- MRL 2053
- Special Physics Colloquium
We present recent advances in our understanding of (i) exotic quantum phases of matter in three dimensions, and (ii) robust mechanisms for storing and processing quantum information, that have been enabled by new techniques to study highly-entangled quantum states. First, we introduce new kinds of quantum phases which are characterized by the presence of gapped, point-like excitations that are strictly immobile. These states of matter -- termed "fracton" phases -- provide a remarkable alternative to the conventional Bose or Fermi statistics of point-like excitations in three dimensions, as well as a gateway for studying "slow" dynamical behavior in the absence of disorder. We then apply the same tools used to discover these phases in order to construct entangled states of fermions that can be used to robustly store and process quantum information; our efforts are inspired by recent interest in encoding physical qubits in the fermion occupation number.

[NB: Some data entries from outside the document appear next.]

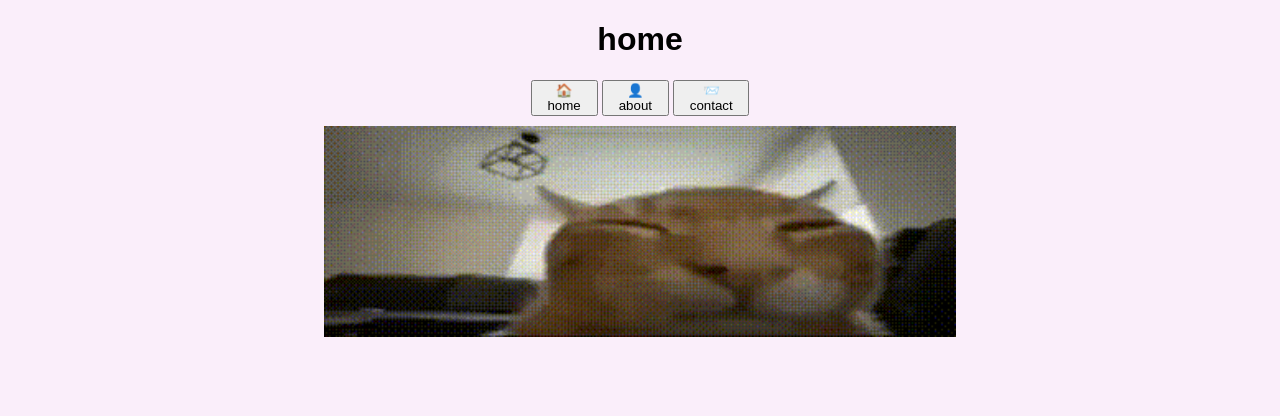
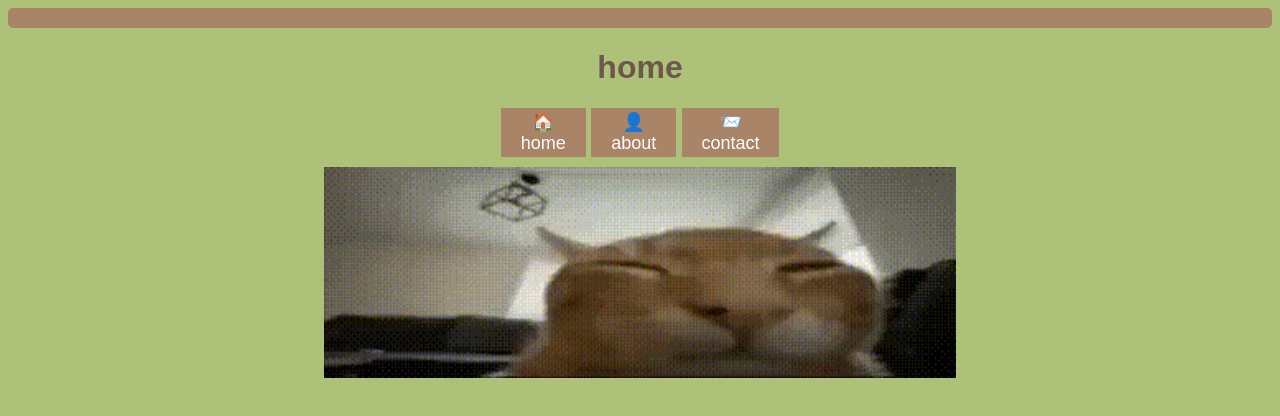
Before and after one commit to benidot/weblab, a plain HTML site: page index.html in a window 1280 px wide. Drawn offline with Linux system fonts and the light colour scheme.

Commit message:
little redesign

```diff
--- a/css/main.css
+++ b/css/main.css
@@ -3,7 +3,7 @@
 }
 
 div {
-    background-color: #A89678;
+    background-color: #a98467;
     width: fit-content;
     height: auto;
     padding: 10px;
@@ -24,11 +24,13 @@ div {
 
 body {
     font-family:Arial, Helvetica, sans-serif;
-    background-color: #faeefa;
+    background-color: #adc178;
 }
 
 p, fieldset, nav, form, input, label {
-    font-size: small;
+    font-size: large;
+    font-weight: bold;
+    color: #6c584c;
 }
 
 p {
@@ -40,4 +42,33 @@ p {
     margin-left: auto;
     margin-right: auto;
     width: 50%;
-  }
+}
+
+fieldset {
+    border-style: solid;
+    border-color: #6c584c;
+}
+
+h1 {
+    color: #6c584c;
+    font-size: xx-large;
+    font-weight:900;
+}
+
+button {
+    background-color: #a98467;
+    color: white;
+    border-color: #a98467;
+    border-style: solid;
+    font-size: large;
+}
+
+.line {
+    height: 10px;
+    width: 100%;
+    color: #a98467;
+    padding: 0px;
+    gap: 0px;
+    border: 10px solid;
+    border-radius:5px;
+}
--- a/index.html
+++ b/index.html
@@ -7,6 +7,8 @@
     <link rel="stylesheet" href="./css/main.css">
 </head>
 <body>
+
+    <hr class="line">
 
     <header>
         <h1 style="display: flex; justify-content: center;">home</h1>
```
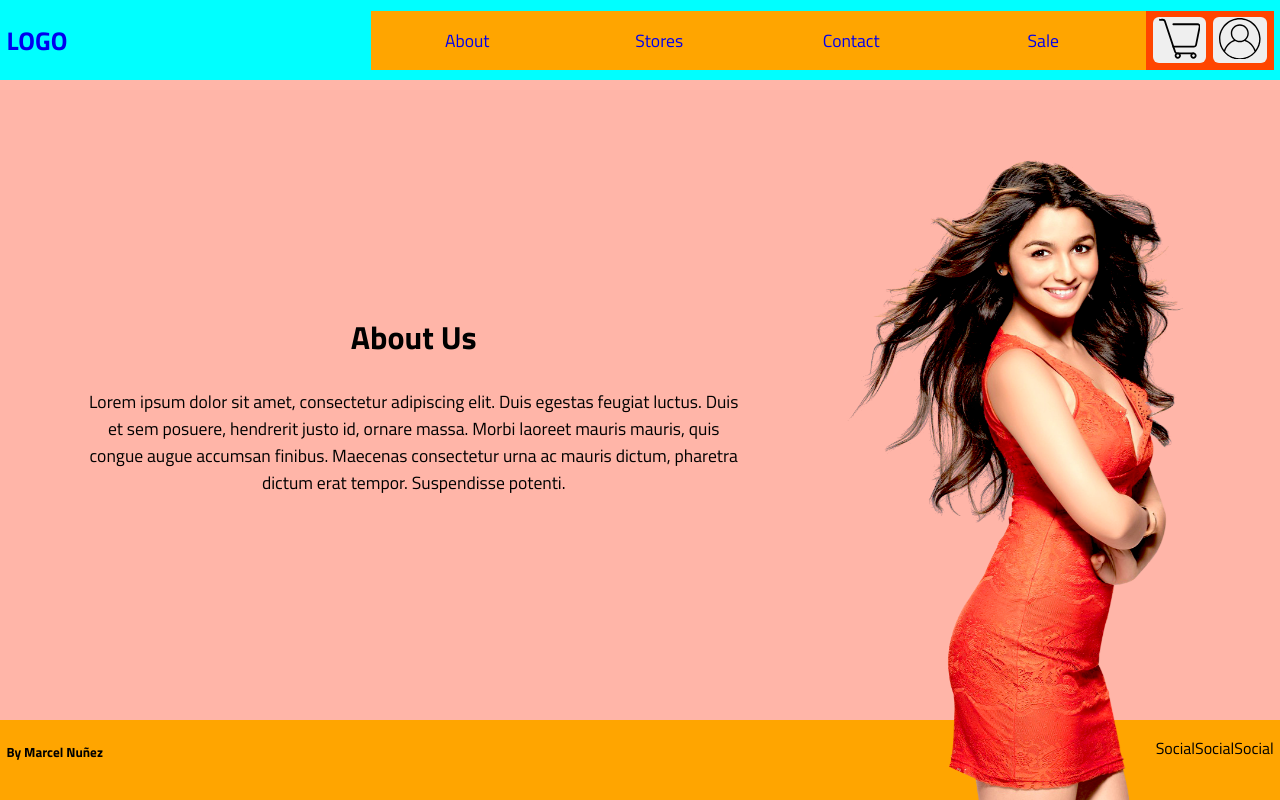
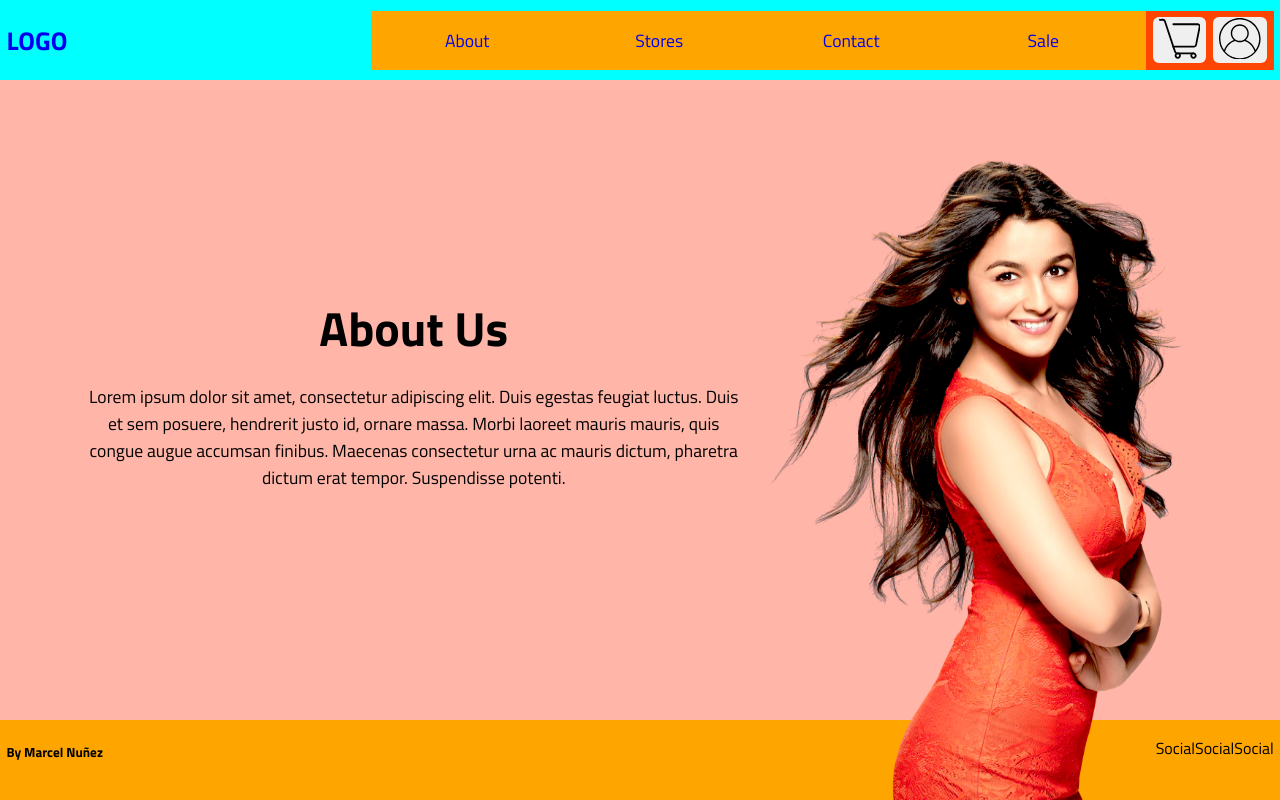
Before and after one commit to MarcelNDG/fashion-for-portfolio, a React (Create React App) app: page /about in a window 1280 px wide. Built offline with nearby package versions, Linux system fonts and the light colour scheme.

Commit message:
Model pic changes

```diff
--- a/src/App.css
+++ b/src/App.css
@@ -241,7 +241,8 @@ z-index: 2;
 }
 
 .aboutWrap h2{
-  font-size: 2rem;
+  font-size: 3rem;
+  margin: 0;
 }
 .aboutWrap p{
   font-size: 1.1rem;
@@ -324,6 +325,10 @@ z-index: 2;
 
   .modelPic{
     right: 6rem;
+    bottom: -10rem;
+
+    height: 50rem;
+    width: 26rem;
   }
 
 }
@@ -365,7 +370,6 @@ z-index: 2;
   }
 
   .modelPic{
-
     height: 24rem;
     bottom: -9rem;
     right: 10vw;
```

We introduce the first quantum error-correcting codes that can recover from fermion parity-violating (quasiparticle poisoning) errors, and propose their realizations in experiments on mesoscopic superconductors that host Majorana zero modes.